miércoles, 15 de mayo de 2013

The British are coming! (Bloom Day, 5-13)

I grew up in the Boston area, the birthplace of the American Revolution, and every time my English roses start to bloom, I get this Paul-Revere-ish urge to run through the hillsides shouting "The British are coming!".  Funny what a good-looking rose can do to you (or me at least).

First up is Golden Celebration, my favorite yellow rose.

Golden Celebration

Winchester Cathedral was my first English rose to bloom this year.  It's a funny one, though.  Not only does it tend to put out splashes of bright pink and bi-colored roses, but this year it even gave me some bi-colored leaves. 

Winchester Cathedral

Winchester Cathedral 

Pat Austin has a hard time keeping her head up.

The colossal roses of Abraham Darby 
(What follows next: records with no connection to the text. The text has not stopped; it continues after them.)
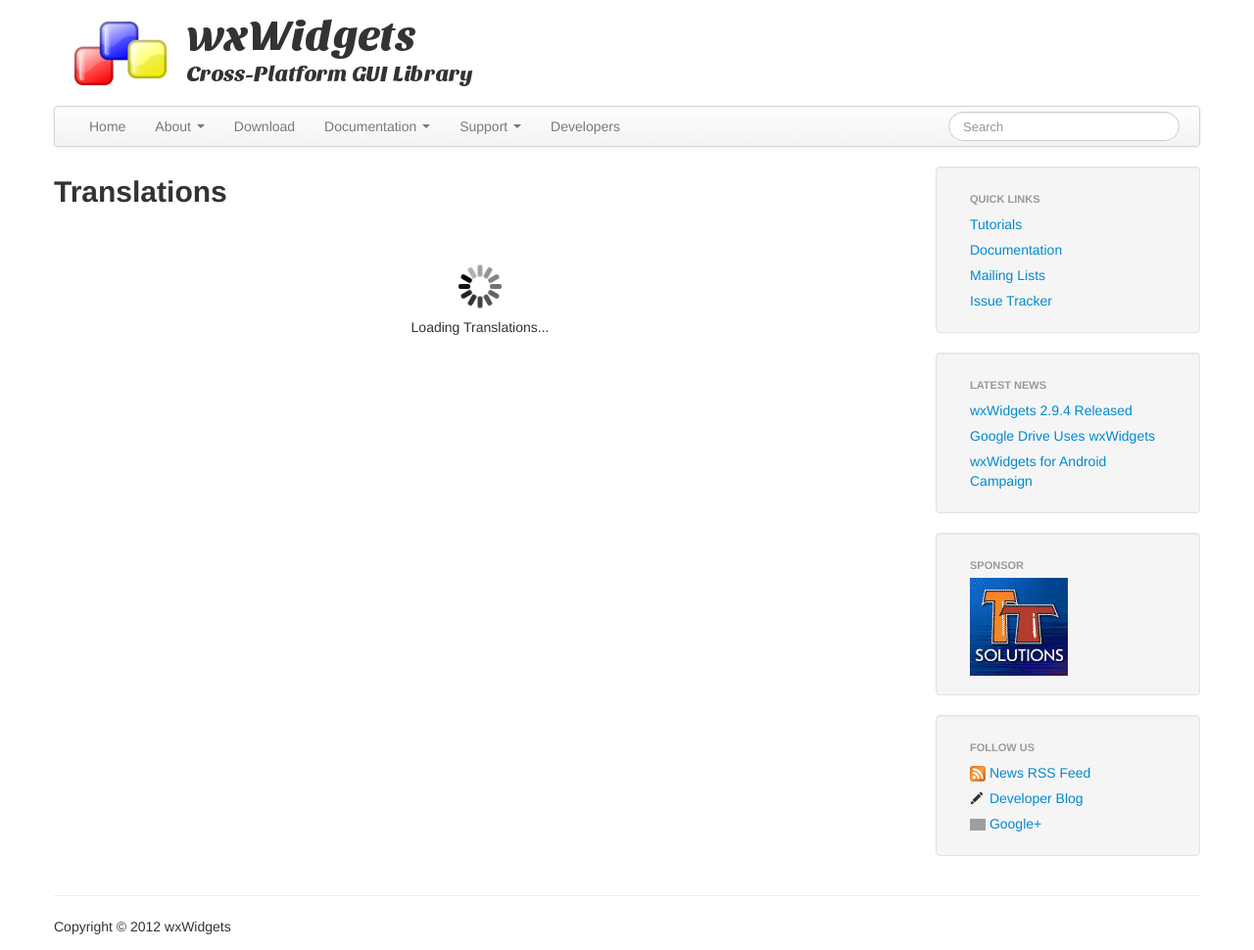
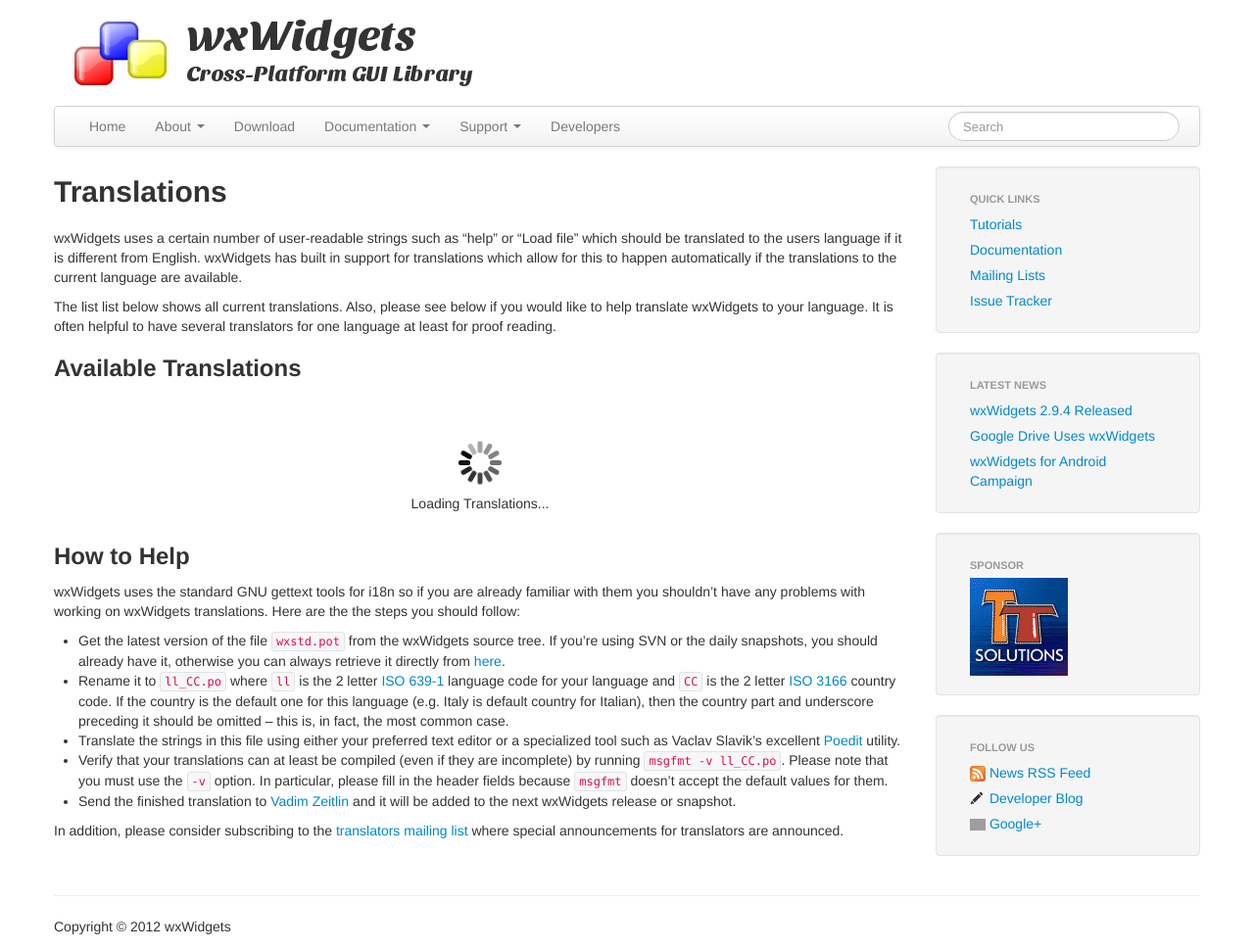
Before and after one commit to wxWidgets/website, a Jekyll site: the page built from about/translations/index.md, in a window 1280 px wide. Shown: the whole page at 98% size. Built offline with Jekyll 4.4.1, drawn with Linux system fonts in a browser that asks for light colours; nearby versions of some CDN libraries; Markdown is read by kramdown in place of the engine named in the settings; grey boxes are pictures that could not be loaded.

Commit message:
Finished translations page.

```diff
--- a/about/translations/index.md
+++ b/about/translations/index.md
@@ -6,6 +6,19 @@
   - "/assets/js/spin.min.js"
   - "translations.js"
 ---
+
+wxWidgets uses a certain number of user-readable strings such as "help" or
+"Load file" which should be translated to the users language if it is different
+from English. wxWidgets has built in support for translations which allow for
+this to happen automatically if the translations to the current language are
+available.
+
+The list list below shows all current translations. Also, please see below if
+you would like to help translate wxWidgets to your language. It is often
+helpful to have several translators for one language at least for proof
+reading.
+
+## Available Translations
 
 <div id="translation_loading" style="text-align: center; margin: 2em 0 2em 0; display: none;">
   <p style="padding-top: 6em;">Loading Translations...</p>
@@ -16,3 +29,36 @@
   <tbody></tbody>
 </table>
 <noscript>Please enable JavaScript to view translation status information.</noscript>
+
+## How to Help
+
+wxWidgets uses the standard GNU gettext tools for i18n so if you are already
+familiar with them you shouldn't have any problems with working on wxWidgets
+translations. Here are the the steps you should follow:
+
+* Get the latest version of the file `wxstd.pot` from the wxWidgets source
+  tree. If you're using SVN or the daily snapshots, you should already have it,
+  otherwise you can always retrieve it directly from [here][1].
+* Rename it to `ll_CC.po` where `ll` is the 2 letter [ISO 639-1][2] language
+  code for your language and `CC` is the 2 letter [ISO 3166][3] country code.
+  If the country is the default one for this language (e.g. Italy is default
+  country for Italian), then the country part and underscore preceding it
+  should be omitted -- this is, in fact, the most common case.
+* Translate the strings in this file using either your preferred text editor or
+  a specialized tool such as Vaclav Slavik's excellent [Poedit][4] utility.
+* Verify that your translations can at least be compiled (even if they are
+  incomplete) by running `msgfmt -v ll_CC.po`. Please note that you must use
+  the `-v` option. In particular, please fill in the header fields because
+  `msgfmt` doesn't accept the default values for them.
+* Send the finished translation to [Vadim Zeitlin][5] and it will be added to
+  the next wxWidgets release or snapshot.
+
+In addition, please consider subscribing to the [translators mailing list][6]
+where special announcements for translators are announced.
+
+[1]: http://svn.wxwidgets.org/svn/wx/wxWidgets/trunk/locale/wxstd.pot
+[2]: http://www.loc.gov/standards/iso639-2/php/English_list.php
+[3]: http://www.iso.ch/iso/en/prods-services/iso3166ma/02iso-3166-code-lists/list-en1.html
+[4]: http://www.poedit.net/
+[5]: mailto:vadim@wxwidgets.org
+[6]: /support/maillst2.htm#translators
--- a/about/translations/translations.js
+++ b/about/translations/translations.js
@@ -4,6 +4,8 @@
   var spinner = new Spinner({ hwaccel: true }).spin(
     document.getElementById('translation_loading')
   );
+
+  var download_url = 'http://svn.wxwidgets.org/svn/wx/wxWidgets/trunk/locale/';
 
   var languages = {
     "af":"Afrikaans",
@@ -54,7 +56,7 @@
     cache: true,
     jsonp: false, // Don't append callback method query variable.
     jsonpCallback: 'processTranslationStats',
-    success: function(data, textStatus, jqXHR) {
+    success: function(data) {
 
       $.each(data, function(locale, stats) {
         var translated   = stats[0];
@@ -65,11 +67,10 @@
 
         var pct_translated   = (total == 0 ? 0 : 100 * (translated / total));
         var pct_fuzzy        = (total == 0 ? 0 : 100 * (fuzzy / total));
-        var pct_untranslated = (total == 0 ? 0 : 100 * (untranslated / total));
 
         $('#translations tbody').append(
           '<tr>' +
-            '<td>' + languages[locale] + ' (' + locale + ')</td>' +
+            '<td><a href="' + download_url + locale + '.po">' + languages[locale] + ' (' + locale + ')</a></td>' +
             '<td>' + Math.round(pct_translated) + '%</td>' +
             '<td width="30%"><div class="progress">' +
               '<div class="bar bar-success" style="width: ' + pct_translated + '%;"></div>' +
@@ -86,8 +87,8 @@
           // }
       });
 
+      $('#translation_loading').hide();
       spinner.stop();
-      $('#translation_loading').hide();
       $("#translations").show();
 
     }
```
Abraham Darby with sage and thyme
My other English roses are somewhat slower, but I have some antiques and moderns that keep things interesting. 

 Majalis plena, a gift from a fellow Infogarden member (danke, Andy!), dates from before 1583.

Lady Banks

Mme. Alfred Carrière

Mme. Alfred Carrière, a good 6 feet tall in its second year, is fast becoming one of my favorite roses.

Pierre de Ronsard is slowly waking up.


La Sevillana

Well, that's more than enough for today.  If you leave me a message, next time I might tell you my secrets for having such healthy roses...

Si me dejáis algún mensajito, a lo mejor os revelo mis secretos para tener las rosas tan sanas...

viernes, 10 de mayo de 2013

I did it my way...

Yes, start spreading the news!  And no, I'm not going to New York.  I have been doing things my way, but apparently my way is the wrong way.  Oh, Frank Sinatra, where art thou?

Have you ever had one of those days when everybody and his/her brother seems to be criticizing you?  Today is one of those days, and it's still only 10:30am, so things are bound to only get worse.  Yes, supposedly the amended soil I've been using is no good for vegetables (what?), I have to plant that hazelnut bush TODAY or it will die (it's only been there in a pot for 6 years...), and I most definitely should NOT be planting a fir tree there because it will get too big, messy, etc.  Yes, family members, neighbors and even passing municipal maintenance workers are all getting in on the fun and telling me how ridiculously wrong I am doing just about everything, because evidently, folks, this crazy American don't know sh**!

Good thing my husband is keeping his mouth shut.

miércoles, 8 de mayo de 2013

Spanish lavender and wildflowers

May is the time for Spanish lavender to bloom (lavandula stoechas), but you have to know where to look for it.  It loves growing near rocks, on rocky slopes, or even in the cracks of rock formations themselves.  It can survive in the poorest soil imaginable, and thrive!

  Here is lavandula stoechas in its natural habitat on a craggy incline behind our property.  The tall grasses are esparto, which are used in basket-weaving and to make the soles of espadrilles. 

Here is a plant next to a dirt road that seems to have been pruned into a topiary shape
by passing off-road vehicles.

Don't these little guys remind you of the Easter Bunny?
The first (and smallest) of the Spanish thistles are in bloom.
And just when you think that all of LaMancha's wildflowers are purple...
... you look up to find yourself in a sea of yellow.


lunes, 6 de mayo de 2013

Mi casa

We did it!  After two years, we've finally done it: we've hung up our house number!  Yes, amazon.com-package-wielding delivery men from all across La Mancha are rejoicing because that crazy American lady with that loco name has finally put a number on her house (although I do have to laugh - they now know me so well that I probably don't even need a house number anymore!).

Isn't it pretty?  We haven't hung up the wrought-iron lantern above it yet (the wall still hasn't been wired), but you get the idea.  During the winter, I planted wild mountain thyme and lavender (sounds like a Rosamunde Pilcher novel) in front, which will slowly fill in.  Best part is that they don't need watering because they're native.  And when I say native, I mean dug up from my backyard!

As you can see, things are slowly getting done... poquito a poco.

Now it's time to give credit where credit is due: if you are looking for a handmade tile house number, this one is from Cerámica Verónica (house number tiles), located in Cádiz.

And now that the wall is done, it looks like at least someone likes it!
Podarcis hispanica

viernes, 3 de mayo de 2013

Oh, go fly a kite!

It was one of those beautiful but blustery spring days, and I was out pulling weeds.  Youngest Son came to say that he was bored, so I asked him if he wanted to help me pull weeds.  Obviously, that was not part of his Wii-besotten mind's agenda, so he just kept complaining.  Then it dawned on me: "It's such a windy day, why don't you go fly a kite?"  Surprisingly enough, he did!  The next thing I new, the three men in my tribe were out with kites, and even the dog was getting in on the act.

And they weren't the only ones who thought it was a great day for flying...